The Biden administration is courting Russia for either an attempt to get greater support for a new Iran deal or, as some of NOTES readers have suggested, trying to move Russia a bit further away fro China. These are good conjectures as is also the idea that the U.S. is trying to repair some of the ill will with Germany created by the Trump administration. Given the way the DAX closed against the SPOOS it may be that repairing relations through removing sanctions on Russia will help generate greater economic activity in Germany. The S&P/DAX closed below the 200-day moving average.
However, it remains to be seen whether the newfound strength in the DAX can be sustained. The DAX has performed well with the EURO currency finding strength as the differential between German/U.S. yields has narrowed by 25 basis points. There are positives for Europe as it attempts to rebound from the huge destruction of the Covid virus. Lots of issues to contend with but listen to the markets for guidance.
The SANCTIONS relief for Russia hints at some big deal on the offing. (As an aside: President Zerensky of Ukraine is very upset with the U.S. decision to remove the Nordstream sanctions, which will create a headwind for the Ukrainian economy.) The removal of the SANCTIONS is more critical than last week’s release of the FOMC minutes. And it appears that Vladimir Putin has again outmaneuvered the Biden/Obama foreign policy team just as he did in Syria in 2013. (This is not partisan politics but facts on the ground.) Many things in motion with potential for spurring market volatility.
***On Friday, the New York Fed’s Liberty Street Economics blog published a post titled, “Is the United States Relying on Foreign Investors to Finance Its Bigger Budget Deficit?” The article notes that the Treasury’s Statement of Public Debt climbed to over $21 trillion from $16.7 trillion over the course of 2020. This hasn’t been a problem because U.S. private savings have skyrocketed and the FED is still buying $120 billion of assets every month.
As Stan Druckenmiller recently discussed and the article supports, foreigners have been NET SELLERS of TREASURIES. But if the extra savings generated during the pandemic disappears as private spending ramps up, the U.S. will be more dependent on foreign financial inflows. The post ends on a very cautionary note. The authors said, “The amount of U.S. borrowing has to be equal to the sum of net lending by the rest of the world. Essentially, any increase in the U.S. saving shortfall has to be matched by a bigger saving surplus elsewhere and the mechanism that makes this identity hold has very unclear implications for exchange rates and global asset prices.”

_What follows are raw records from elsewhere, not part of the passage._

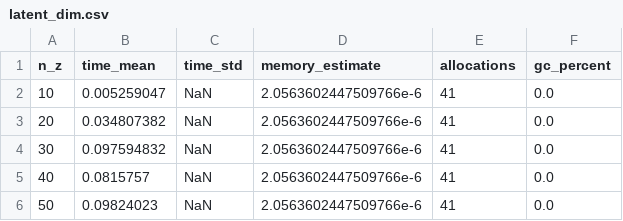
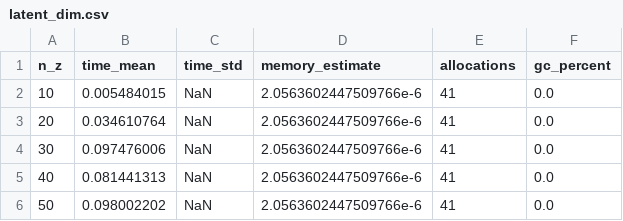
Before and after one commit to thezettascale/KAEM, a CSV file: benches/results/latent_dim.csv, drawn as a sheet.

```diff
--- a/benches/results/latent_dim.csv
+++ b/benches/results/latent_dim.csv
@@ -1,6 +1,6 @@
 n_z,time_mean,time_std,memory_estimate,allocations,gc_percent
-10,0.005259047,NaN,2.0563602447509766e-6,41,0.0
-20,0.034807382,NaN,2.0563602447509766e-6,41,0.0
-30,0.097594832,NaN,2.0563602447509766e-6,41,0.0
-40,0.0815757,NaN,2.0563602447509766e-6,41,0.0
-50,0.09824023,NaN,2.0563602447509766e-6,41,0.0
+10,0.005484015,NaN,2.0563602447509766e-6,41,0.0
+20,0.034610764,NaN,2.0563602447509766e-6,41,0.0
+30,0.097476006,NaN,2.0563602447509766e-6,41,0.0
+40,0.081441313,NaN,2.0563602447509766e-6,41,0.0
+50,0.098002202,NaN,2.0563602447509766e-6,41,0.0
```
Also changed, not shown: logs/Thermodynamic/SVHN/ULA/mixture/loss.csv, 10 other files.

This is a critical factor as the U.S. and the FED have kept real interest rates deeply negative. How high will rates have to go in the U.S. to attract money? This is why NOTES continues to stress that a world’s reserve currency needs to act as a genuine fiduciary. HOW HIGH WILL WE SEE RATES RISE in an effort to attract investment? What will be the damage to equity and bond prices that have operated on far too much leverage? If not now, when?
***Is a FED adjustment to its administered rates really a market-moving event (outside of the funding markets, that is)? This will need to be considered but on first blush it seems laughable. But the market seems to think it might be a bigger deal. Sorry, I just don’t get it as it would be a move to fix the fragility in the short end.
The bigger issue will be if the FED moves to lessen the pressure on the reserve markets and begins buying longer term Treasuries. There are many questions to be answered in the next few weeks as how to resolve the excess reserve and banking regulations that are causing imbalances in the short-term funding markets. Take a look at the commentary from Credit Suisse’s Zoltan Pozsar and Bank of America’s Mark Cabana to educated yourselves.